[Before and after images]
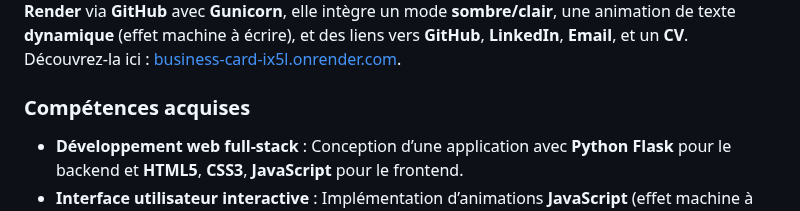
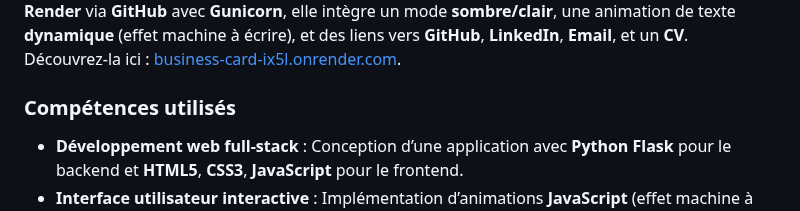
Before and after one commit to ChrstphrChevalier/Business_Card, a Markdown page: README.md, the part around the change. Drawn GitHub-style.

```diff
--- a/README.md
+++ b/README.md
@@ -8,7 +8,7 @@
 
 **Business Card** est une application web interactive conçue comme une carte de visite numérique, développée dans le cadre du défi de ce jour. Ce projet combine **HTML5**, **CSS3**, **JavaScript**, et **Python Flask** pour offrir une interface moderne, responsive, et visuellement attrayante. Déployée sur **Render** via **GitHub** avec **Gunicorn**, elle intègre un mode **sombre/clair**, une animation de texte **dynamique** (effet machine à écrire), et des liens vers **GitHub**, **LinkedIn**, **Email**, et un **CV**. Découvrez-la ici : [business-card-ix5l.onrender.com](https://business-card-ix5l.onrender.com).
 
-### Compétences acquises
+### Compétences utilisés
 
 - **Développement web full-stack** : Conception d’une application avec **Python Flask** pour le backend et **HTML5**, **CSS3**, **JavaScript** pour le frontend.
 - **Interface utilisateur interactive** : Implémentation d’animations **JavaScript** (effet machine à écrire) et gestion du **thème sombre/clair** avec changements dynamiques de couleurs, images, textes et liens.
```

What to produce: Filter the entries and copy out every line with the word "README".

Answer to this problem:
Before and after one commit to ChrstphrChevalier/Business_Card, a Markdown page: README.md, the part around the change. Drawn GitHub-style.
--- a/README.md
+++ b/README.md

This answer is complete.